_RECORDS_:
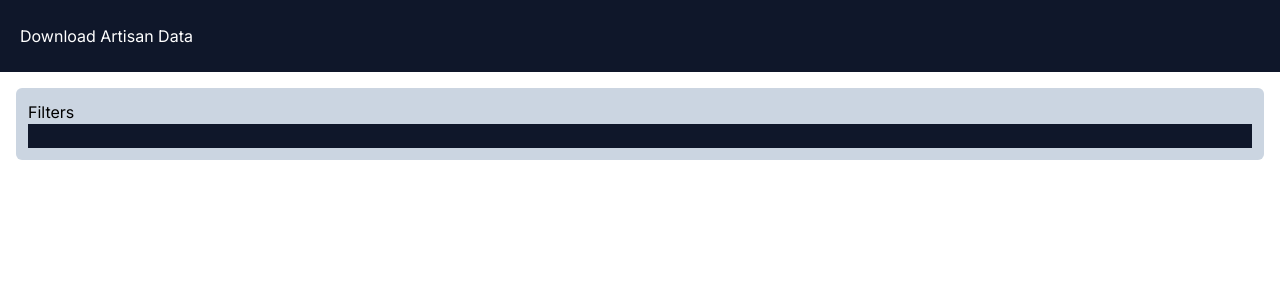
Repository: marcusdashe/artisanindex_frontend
Page: /components/DownloadDataScreen
The author's editor kept a copy of each file at every save. The page is drawn from the files as they stood at one save, then again after the next save.
The browser window is 1280 px wide. The pictures show the whole page.
The project was rebuilt for these pictures with package versions that can differ from the ones it lists, and the page was loaded fresh each time. The framework's server and built-in components were replaced by stand-ins that run in the browser. Also part of the build but not shown: next.config.js.

Above is the page before, as saved 2023-03-07 12:48:22.

After the next save:
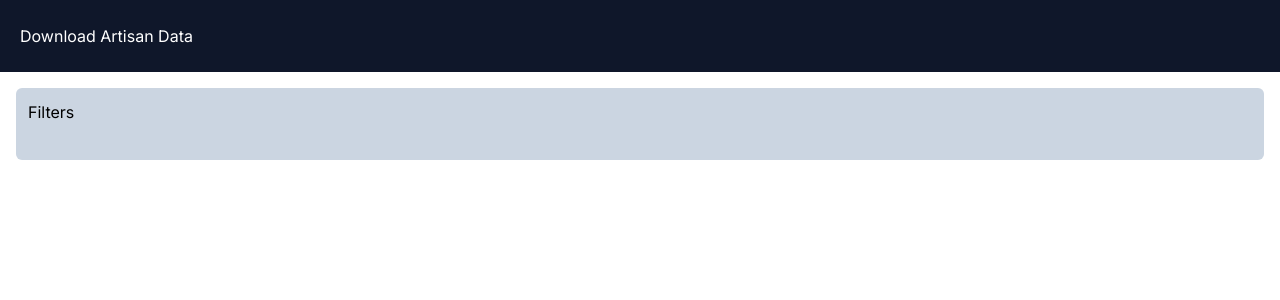
Saved 6 s later.
--- a/pages/components/DownloadDataScreen.js
+++ b/pages/components/DownloadDataScreen.js
@@ -9,7 +9,7 @@ function DownloadDataScreen() {
       <div className="w-full h-[90vh] p-4">
         <div className="w-full rounded-md p-3 bg-slate-300 flex flex-col">
           <h4>Filters</h4>
-          <div className="w-full bg-slate-900 p-3"></div>
+          <div className="w-full p-3"></div>
         </div>
       </div>
     </div>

_ASSIGNED TASK_:
What is needed is an exact retyping of every line from the one containing "-9,7 +9,7 @@ function" through the final line of the entries, and only those lines.

_FINISHED EXERCISE_:
@@ -9,7 +9,7 @@ function DownloadDataScreen() {
       <div className="w-full h-[90vh] p-4">
         <div className="w-full rounded-md p-3 bg-slate-300 flex flex-col">
           <h4>Filters</h4>
-          <div className="w-full bg-slate-900 p-3"></div>
+          <div className="w-full p-3"></div>
         </div>
       </div>
     </div>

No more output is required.